--macro MyClass.init()

because the panel Compiler Options -> Additional Options in HaxeDevelop does not allow to add anything, and if I add it directly in the .hxproj it ignores and removes it

EDIT: ok, maybe I have found the right way to add the option in the hxproj, but now I am probably setting the wrong relative path… :neutral_face:

You only have a .hxproj, no HXML file? Personally I would avoid that, makes you very IDE-dependent and you can’t even easily build from the command line. FD can work with HXML files too.

Well, in the bin/html5/haxe folder there are debug.hxml and release.hxml, I suppose they are imported by the template project, so the base versions must be somewh… here they are

HaxeToolkit\haxe\lib\openfl\8,9,2\assets\templates\html5\hxml\debug.hxml
HaxeToolkit\haxe\lib\openfl\8,9,2\assets\templates\html5\hxml\release.hxml

Do I have to inject the instruction to run .init() in here?

Oh, if it’s an OpenFL project, the .hxproj file is pretty irrelevant.
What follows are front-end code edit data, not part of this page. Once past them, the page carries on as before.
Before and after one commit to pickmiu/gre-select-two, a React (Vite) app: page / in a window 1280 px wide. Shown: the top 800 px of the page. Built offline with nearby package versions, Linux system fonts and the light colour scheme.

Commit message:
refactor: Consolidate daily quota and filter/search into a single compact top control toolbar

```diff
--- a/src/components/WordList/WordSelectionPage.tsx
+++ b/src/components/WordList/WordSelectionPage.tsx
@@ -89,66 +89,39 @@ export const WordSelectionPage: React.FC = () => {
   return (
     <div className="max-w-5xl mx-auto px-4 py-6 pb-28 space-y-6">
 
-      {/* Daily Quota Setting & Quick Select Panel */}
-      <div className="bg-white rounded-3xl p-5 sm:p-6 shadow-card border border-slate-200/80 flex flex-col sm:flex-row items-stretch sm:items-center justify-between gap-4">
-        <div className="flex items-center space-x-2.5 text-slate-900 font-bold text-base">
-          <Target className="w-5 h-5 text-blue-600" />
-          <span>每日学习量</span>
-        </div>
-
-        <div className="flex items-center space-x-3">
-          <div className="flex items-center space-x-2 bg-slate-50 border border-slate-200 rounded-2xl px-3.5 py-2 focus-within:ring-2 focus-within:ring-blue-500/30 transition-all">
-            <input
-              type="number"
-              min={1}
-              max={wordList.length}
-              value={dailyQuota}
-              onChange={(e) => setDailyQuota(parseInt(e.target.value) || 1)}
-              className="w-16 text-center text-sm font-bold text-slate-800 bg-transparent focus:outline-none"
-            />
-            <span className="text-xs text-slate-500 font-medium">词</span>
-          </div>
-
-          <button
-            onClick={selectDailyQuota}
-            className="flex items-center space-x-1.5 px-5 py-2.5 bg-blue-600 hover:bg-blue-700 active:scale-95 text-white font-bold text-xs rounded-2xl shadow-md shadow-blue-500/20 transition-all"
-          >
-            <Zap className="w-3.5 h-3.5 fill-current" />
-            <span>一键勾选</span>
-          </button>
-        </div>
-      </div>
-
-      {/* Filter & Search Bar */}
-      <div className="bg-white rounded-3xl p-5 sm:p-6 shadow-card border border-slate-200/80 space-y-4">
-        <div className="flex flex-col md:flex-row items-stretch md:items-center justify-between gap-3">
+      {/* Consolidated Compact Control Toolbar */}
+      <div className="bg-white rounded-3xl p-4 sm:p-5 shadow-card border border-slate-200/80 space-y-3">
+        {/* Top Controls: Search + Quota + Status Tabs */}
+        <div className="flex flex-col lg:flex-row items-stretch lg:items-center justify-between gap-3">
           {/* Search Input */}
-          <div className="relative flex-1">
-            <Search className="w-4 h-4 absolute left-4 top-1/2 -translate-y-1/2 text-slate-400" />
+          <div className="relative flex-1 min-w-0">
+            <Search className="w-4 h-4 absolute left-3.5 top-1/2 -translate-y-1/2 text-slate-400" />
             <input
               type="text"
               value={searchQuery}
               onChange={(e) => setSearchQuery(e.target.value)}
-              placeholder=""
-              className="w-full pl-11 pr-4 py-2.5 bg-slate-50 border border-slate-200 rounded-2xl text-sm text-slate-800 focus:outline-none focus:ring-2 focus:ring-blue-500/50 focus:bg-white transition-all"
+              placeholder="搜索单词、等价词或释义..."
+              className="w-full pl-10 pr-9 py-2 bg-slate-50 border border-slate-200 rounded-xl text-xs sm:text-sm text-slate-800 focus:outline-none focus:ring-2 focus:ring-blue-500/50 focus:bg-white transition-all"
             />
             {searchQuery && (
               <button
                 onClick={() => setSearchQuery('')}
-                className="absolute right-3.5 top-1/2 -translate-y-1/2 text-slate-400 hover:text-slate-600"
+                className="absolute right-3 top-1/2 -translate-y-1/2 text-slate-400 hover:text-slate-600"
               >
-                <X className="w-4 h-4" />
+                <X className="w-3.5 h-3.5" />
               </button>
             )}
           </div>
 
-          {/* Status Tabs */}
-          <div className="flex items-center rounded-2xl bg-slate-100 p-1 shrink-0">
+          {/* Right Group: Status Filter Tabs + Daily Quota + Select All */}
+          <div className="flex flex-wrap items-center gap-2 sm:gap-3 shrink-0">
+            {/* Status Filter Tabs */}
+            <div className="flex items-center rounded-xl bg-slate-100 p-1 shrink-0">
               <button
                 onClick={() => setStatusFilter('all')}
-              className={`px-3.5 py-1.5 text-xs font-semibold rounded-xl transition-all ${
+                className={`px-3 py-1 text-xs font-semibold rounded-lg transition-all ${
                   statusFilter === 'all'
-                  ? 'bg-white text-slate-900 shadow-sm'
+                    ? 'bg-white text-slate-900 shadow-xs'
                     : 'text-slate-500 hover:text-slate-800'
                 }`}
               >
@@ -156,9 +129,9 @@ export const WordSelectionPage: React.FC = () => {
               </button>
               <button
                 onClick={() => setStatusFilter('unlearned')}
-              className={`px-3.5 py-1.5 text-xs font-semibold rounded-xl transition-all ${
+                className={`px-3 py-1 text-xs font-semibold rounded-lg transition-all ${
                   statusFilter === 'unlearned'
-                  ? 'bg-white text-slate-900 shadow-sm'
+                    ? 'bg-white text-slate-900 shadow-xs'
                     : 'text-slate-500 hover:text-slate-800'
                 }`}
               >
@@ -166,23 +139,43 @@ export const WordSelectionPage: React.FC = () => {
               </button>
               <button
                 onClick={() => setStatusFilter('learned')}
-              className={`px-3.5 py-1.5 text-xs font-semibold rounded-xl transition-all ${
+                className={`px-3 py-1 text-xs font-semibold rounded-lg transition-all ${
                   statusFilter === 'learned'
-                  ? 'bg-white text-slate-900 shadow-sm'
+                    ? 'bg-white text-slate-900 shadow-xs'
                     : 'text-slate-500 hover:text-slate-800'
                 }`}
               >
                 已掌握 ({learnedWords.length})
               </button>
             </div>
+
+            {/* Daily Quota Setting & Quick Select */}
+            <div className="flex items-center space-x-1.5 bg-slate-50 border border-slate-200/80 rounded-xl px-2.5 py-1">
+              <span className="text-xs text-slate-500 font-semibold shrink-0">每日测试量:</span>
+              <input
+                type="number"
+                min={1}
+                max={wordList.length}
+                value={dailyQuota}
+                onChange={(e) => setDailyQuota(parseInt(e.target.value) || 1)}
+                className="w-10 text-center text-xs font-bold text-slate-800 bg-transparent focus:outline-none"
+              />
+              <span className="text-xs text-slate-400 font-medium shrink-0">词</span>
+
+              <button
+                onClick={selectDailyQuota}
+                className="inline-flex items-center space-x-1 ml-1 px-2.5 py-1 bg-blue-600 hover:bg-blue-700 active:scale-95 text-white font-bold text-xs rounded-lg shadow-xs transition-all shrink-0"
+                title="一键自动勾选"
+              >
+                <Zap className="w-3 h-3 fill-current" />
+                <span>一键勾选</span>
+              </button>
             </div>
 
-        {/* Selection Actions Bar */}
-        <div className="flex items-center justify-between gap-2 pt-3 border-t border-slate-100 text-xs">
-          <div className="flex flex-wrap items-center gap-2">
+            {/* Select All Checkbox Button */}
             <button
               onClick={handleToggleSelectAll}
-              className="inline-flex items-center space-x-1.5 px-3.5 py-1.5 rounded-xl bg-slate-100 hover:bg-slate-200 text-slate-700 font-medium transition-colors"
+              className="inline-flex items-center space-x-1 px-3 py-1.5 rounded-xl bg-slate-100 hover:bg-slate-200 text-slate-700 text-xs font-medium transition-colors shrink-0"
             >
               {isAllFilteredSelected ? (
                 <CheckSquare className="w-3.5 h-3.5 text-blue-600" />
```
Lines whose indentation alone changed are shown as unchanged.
In that case, all the build arguments are in your project.xml. Something like this should work:

<haxeflag name="--macro" value="Macro.init()" />

You should not be editing the hxml files generated by Lime, they will just be overwritten during the next build.

Oh, yes, I mean to inject in the template.
Well, if I can do it in the project.xml it is perfect, but I have the same problem:
how do I specify the path to MyClass.init()?
The source path

<source path="..\..\..\..\Library\Base" />

is the root, but I have to reach MyClass, that is in a subfolder
If I put Macro.hx in the root it works, but I need to add the includes in the specific class to centralize everything.
This really looks like a noob problem… I’m feeling sad :expressionless:

The path isn’t relevant here, the package is, just like when you import a type. If there’s package my.pack; in Macro.hx, it’d be my.pack.Macro.init().

I know, it is exactly what I did, but I get these errors

:sweat_smile:

The init function is identical, I just added the package path before MyClass.init() in project.xml

Hm, maybe something else comes across it for some reason… does it help to surround the module in #if macro?